Does something look familiar about that mugshot?
With the news Thursday that a repeat sex offender with a lengthy criminal history was being released into the city, many Winnipeggers worried about the apparent revolving door that sees offenders labelled as a ‘high risk to re-offend’ repeatedly arrested and released.
Criminal defense lawyer Scott Newman told 680 CJOB that it’s more complicated than simply locking someone up and throwing away the key.
Newman – who isn’t involved in the specific case of Winston Thomas, the recently-released offender – said the justice system has a number of different tools when it comes to dealing with people who pose a risk to the public.
“The most serious is (labeling someone) a ‘dangerous offender’,” said Newman, “where someone is such a dangerous risk to commit something that’s terribly aggressive, or a pattern of repetitive behaviour of such a brutal nature, that we say that person has to be locked up for the rest of their lives.
“We, as a society, save that as a last resort. We don’t want to pull that as the first club out of the bag. We’ve got to be really sure that before we send somebody to jail for the rest of their life, that we’re sure this is a person that needs to be locked up for the rest of their life.”
Newman said language like “high risk to re-offend” – especially in cases where a person has been convicted of serious crimes – can be misleading.
If, he said, ‘high risk’ can be taken to mean there’s a 70 per cent chance of re-offense, there’s still a significant number of people – three out of 10 – who will be rehabilitated and will never commit any future crimes.

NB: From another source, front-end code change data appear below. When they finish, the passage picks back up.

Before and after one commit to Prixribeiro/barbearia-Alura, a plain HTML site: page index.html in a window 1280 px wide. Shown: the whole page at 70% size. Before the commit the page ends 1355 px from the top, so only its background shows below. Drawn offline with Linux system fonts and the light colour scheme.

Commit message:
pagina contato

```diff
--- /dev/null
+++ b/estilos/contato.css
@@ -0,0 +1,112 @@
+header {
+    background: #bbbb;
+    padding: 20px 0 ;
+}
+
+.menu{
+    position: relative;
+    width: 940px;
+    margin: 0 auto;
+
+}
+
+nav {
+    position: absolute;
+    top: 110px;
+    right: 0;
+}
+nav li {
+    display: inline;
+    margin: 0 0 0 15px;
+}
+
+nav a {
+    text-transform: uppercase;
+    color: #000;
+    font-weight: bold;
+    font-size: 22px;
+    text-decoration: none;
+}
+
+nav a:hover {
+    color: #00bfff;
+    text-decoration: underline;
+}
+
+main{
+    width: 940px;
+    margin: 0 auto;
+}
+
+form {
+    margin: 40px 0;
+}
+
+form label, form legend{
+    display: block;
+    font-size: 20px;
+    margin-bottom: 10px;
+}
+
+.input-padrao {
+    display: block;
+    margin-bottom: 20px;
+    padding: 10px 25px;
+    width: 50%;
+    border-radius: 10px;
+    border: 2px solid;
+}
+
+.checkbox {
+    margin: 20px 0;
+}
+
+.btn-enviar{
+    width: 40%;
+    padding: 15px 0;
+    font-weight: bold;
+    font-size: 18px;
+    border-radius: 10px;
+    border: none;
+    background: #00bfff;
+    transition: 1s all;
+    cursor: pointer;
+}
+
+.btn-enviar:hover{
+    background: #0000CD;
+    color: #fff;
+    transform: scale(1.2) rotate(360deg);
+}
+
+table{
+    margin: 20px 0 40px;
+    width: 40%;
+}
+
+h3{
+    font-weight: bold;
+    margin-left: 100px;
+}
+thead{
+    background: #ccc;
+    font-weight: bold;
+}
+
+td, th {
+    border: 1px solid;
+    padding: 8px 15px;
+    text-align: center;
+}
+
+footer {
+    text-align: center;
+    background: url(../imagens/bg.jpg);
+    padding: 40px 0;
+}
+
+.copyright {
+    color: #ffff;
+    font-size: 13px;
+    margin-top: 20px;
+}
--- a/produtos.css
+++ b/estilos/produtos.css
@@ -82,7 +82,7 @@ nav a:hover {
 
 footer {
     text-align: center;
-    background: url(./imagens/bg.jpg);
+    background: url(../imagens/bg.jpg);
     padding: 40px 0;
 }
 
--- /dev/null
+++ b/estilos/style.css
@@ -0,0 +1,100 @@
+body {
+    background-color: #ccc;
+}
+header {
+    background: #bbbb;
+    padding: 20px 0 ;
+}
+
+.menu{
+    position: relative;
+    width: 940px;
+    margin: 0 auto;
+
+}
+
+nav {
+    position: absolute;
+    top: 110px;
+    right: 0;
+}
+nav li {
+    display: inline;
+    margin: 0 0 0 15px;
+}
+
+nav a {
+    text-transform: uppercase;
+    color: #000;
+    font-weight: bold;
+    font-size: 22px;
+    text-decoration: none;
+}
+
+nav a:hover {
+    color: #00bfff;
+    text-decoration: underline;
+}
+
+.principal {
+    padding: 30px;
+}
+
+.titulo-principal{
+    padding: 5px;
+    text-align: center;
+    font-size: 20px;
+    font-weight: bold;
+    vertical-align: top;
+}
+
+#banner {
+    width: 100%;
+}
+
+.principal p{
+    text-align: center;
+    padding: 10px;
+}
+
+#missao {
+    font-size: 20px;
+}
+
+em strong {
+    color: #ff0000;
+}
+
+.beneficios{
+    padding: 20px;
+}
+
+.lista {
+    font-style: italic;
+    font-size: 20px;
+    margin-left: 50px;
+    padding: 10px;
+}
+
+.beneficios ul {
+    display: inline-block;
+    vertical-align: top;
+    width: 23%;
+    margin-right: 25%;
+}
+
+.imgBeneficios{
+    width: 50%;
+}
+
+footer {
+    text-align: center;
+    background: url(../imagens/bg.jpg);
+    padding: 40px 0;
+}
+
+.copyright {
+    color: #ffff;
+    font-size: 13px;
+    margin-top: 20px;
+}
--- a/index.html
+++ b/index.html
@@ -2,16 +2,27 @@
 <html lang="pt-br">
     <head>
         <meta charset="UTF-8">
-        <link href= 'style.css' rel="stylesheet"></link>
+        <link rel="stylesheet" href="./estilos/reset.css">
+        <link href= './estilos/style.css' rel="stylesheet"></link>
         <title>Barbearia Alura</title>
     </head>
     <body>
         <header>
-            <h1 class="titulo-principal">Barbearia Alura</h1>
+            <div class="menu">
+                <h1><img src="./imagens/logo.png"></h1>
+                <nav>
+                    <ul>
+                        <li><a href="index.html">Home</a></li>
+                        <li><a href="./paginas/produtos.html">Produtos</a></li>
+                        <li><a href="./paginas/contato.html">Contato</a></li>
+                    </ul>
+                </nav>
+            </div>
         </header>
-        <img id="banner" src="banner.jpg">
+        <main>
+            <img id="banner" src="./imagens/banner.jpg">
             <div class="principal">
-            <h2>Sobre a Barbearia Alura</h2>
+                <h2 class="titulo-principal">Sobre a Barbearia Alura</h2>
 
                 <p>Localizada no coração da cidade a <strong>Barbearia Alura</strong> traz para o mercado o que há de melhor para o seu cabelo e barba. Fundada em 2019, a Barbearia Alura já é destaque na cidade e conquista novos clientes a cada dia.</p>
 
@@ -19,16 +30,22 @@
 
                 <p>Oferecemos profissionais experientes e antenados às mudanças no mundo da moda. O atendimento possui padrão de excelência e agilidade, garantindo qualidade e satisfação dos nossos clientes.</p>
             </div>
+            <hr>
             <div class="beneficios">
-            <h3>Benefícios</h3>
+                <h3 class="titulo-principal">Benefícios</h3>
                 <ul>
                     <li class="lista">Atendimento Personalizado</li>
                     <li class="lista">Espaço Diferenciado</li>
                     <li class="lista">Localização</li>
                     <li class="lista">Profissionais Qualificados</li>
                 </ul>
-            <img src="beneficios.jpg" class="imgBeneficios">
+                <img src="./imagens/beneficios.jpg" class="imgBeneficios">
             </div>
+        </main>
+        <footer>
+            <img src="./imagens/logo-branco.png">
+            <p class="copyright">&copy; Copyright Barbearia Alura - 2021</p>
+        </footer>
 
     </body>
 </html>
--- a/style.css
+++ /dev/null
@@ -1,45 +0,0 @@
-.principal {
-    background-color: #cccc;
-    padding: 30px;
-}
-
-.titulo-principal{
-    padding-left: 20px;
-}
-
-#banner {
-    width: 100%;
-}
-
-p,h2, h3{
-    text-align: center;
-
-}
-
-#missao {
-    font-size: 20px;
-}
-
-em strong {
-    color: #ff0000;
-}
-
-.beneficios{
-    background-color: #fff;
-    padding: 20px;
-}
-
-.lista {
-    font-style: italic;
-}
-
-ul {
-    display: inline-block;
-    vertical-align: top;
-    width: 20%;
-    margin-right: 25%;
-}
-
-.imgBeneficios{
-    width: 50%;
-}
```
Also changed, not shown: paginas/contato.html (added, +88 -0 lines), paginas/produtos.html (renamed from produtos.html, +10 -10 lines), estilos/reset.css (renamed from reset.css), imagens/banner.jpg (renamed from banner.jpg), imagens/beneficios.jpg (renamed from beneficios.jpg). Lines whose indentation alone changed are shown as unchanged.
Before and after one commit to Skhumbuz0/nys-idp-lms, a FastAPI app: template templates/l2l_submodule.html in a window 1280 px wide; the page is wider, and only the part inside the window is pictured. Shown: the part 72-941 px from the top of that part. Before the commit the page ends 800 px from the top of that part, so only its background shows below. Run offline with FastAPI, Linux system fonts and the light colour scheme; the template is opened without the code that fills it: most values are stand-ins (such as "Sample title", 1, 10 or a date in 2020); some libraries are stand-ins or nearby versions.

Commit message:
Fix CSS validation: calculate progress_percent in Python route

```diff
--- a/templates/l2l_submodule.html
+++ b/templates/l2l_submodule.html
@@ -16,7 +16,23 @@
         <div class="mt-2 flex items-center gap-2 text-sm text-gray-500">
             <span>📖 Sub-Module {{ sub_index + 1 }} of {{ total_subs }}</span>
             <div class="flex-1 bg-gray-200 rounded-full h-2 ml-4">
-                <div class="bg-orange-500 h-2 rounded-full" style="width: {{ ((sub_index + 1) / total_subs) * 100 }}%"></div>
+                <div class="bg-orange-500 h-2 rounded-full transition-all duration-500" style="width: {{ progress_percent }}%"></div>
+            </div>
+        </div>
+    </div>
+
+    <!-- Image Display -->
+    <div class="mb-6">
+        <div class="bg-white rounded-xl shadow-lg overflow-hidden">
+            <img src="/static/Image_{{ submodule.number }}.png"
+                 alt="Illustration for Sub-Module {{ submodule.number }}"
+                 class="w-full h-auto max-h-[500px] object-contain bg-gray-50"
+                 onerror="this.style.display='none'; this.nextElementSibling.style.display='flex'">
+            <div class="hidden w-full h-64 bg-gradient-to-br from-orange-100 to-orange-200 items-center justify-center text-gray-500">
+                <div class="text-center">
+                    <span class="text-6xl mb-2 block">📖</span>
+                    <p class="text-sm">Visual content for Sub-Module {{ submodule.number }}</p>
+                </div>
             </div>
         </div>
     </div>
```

Punishing a person who has already served a sentence for their past crimes for something they might do in future, he said, isn’t an effective strategy.
“If we’re going to lock all these guys up, we’re going to have a lot of wrongfully held people.”
While Newman said he couldn’t speak to the particular post-release supervision in Thomas’s case, high-risk offenders are usually monitored extremely closely once they’re back in the community, and any slip-up, no matter how minor, means they’re likely to be thrown back behind bars.
An offender with a 7 p.m. curfew, for example, is likely to see police waiting at his door, ready to re-arrest him if he’s even a minute past the cut-off.
Thomas’s conditions include a lifetime weapons ban, as well as supervised probation until December 2020. His conditions include alcohol and drug prohibitions, a daily curfew, and required treatment and counselling.